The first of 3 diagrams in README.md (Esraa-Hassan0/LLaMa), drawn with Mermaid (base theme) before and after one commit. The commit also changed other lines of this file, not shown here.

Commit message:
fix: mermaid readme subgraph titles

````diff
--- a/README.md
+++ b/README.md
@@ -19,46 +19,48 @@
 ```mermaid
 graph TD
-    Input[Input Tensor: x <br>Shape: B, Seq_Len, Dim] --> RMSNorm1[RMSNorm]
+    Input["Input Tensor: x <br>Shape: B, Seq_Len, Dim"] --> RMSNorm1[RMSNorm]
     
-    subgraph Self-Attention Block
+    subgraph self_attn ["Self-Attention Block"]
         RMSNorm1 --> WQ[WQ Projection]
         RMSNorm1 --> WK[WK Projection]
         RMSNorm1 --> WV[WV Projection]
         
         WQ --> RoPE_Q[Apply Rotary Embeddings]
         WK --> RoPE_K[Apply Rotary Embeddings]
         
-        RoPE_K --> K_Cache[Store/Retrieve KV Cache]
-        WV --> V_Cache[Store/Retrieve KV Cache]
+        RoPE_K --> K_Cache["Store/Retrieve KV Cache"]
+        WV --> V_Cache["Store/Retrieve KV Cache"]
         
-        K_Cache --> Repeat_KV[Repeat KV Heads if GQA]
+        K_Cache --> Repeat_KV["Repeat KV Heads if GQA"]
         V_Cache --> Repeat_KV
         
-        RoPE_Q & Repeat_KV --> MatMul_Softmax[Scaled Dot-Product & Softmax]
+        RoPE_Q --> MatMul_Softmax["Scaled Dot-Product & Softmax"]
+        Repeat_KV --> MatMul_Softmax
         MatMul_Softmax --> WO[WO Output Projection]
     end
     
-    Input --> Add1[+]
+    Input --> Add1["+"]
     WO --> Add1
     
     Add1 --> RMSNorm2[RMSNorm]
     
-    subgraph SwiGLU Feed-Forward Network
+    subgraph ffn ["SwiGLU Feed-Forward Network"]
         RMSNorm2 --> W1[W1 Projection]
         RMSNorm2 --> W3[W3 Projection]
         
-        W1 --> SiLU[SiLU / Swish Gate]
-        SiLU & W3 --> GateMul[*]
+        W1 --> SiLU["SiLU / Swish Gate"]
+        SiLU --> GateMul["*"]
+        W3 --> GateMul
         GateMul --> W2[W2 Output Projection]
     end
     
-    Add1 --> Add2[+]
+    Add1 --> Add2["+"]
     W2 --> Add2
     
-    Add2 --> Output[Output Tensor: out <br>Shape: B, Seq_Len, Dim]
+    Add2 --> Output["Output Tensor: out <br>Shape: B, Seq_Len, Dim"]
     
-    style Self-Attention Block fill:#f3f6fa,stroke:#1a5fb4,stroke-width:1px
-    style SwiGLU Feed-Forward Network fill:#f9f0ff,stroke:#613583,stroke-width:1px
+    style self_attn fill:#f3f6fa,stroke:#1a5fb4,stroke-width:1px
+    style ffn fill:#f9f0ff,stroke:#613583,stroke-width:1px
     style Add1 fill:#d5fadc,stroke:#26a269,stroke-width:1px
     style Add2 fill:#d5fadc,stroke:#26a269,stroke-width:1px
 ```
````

--------------------------------------------------

▸ About this task
Say, as a bare number, how many lines in the entries above include the string "SwiGLU".

▸ The answer
3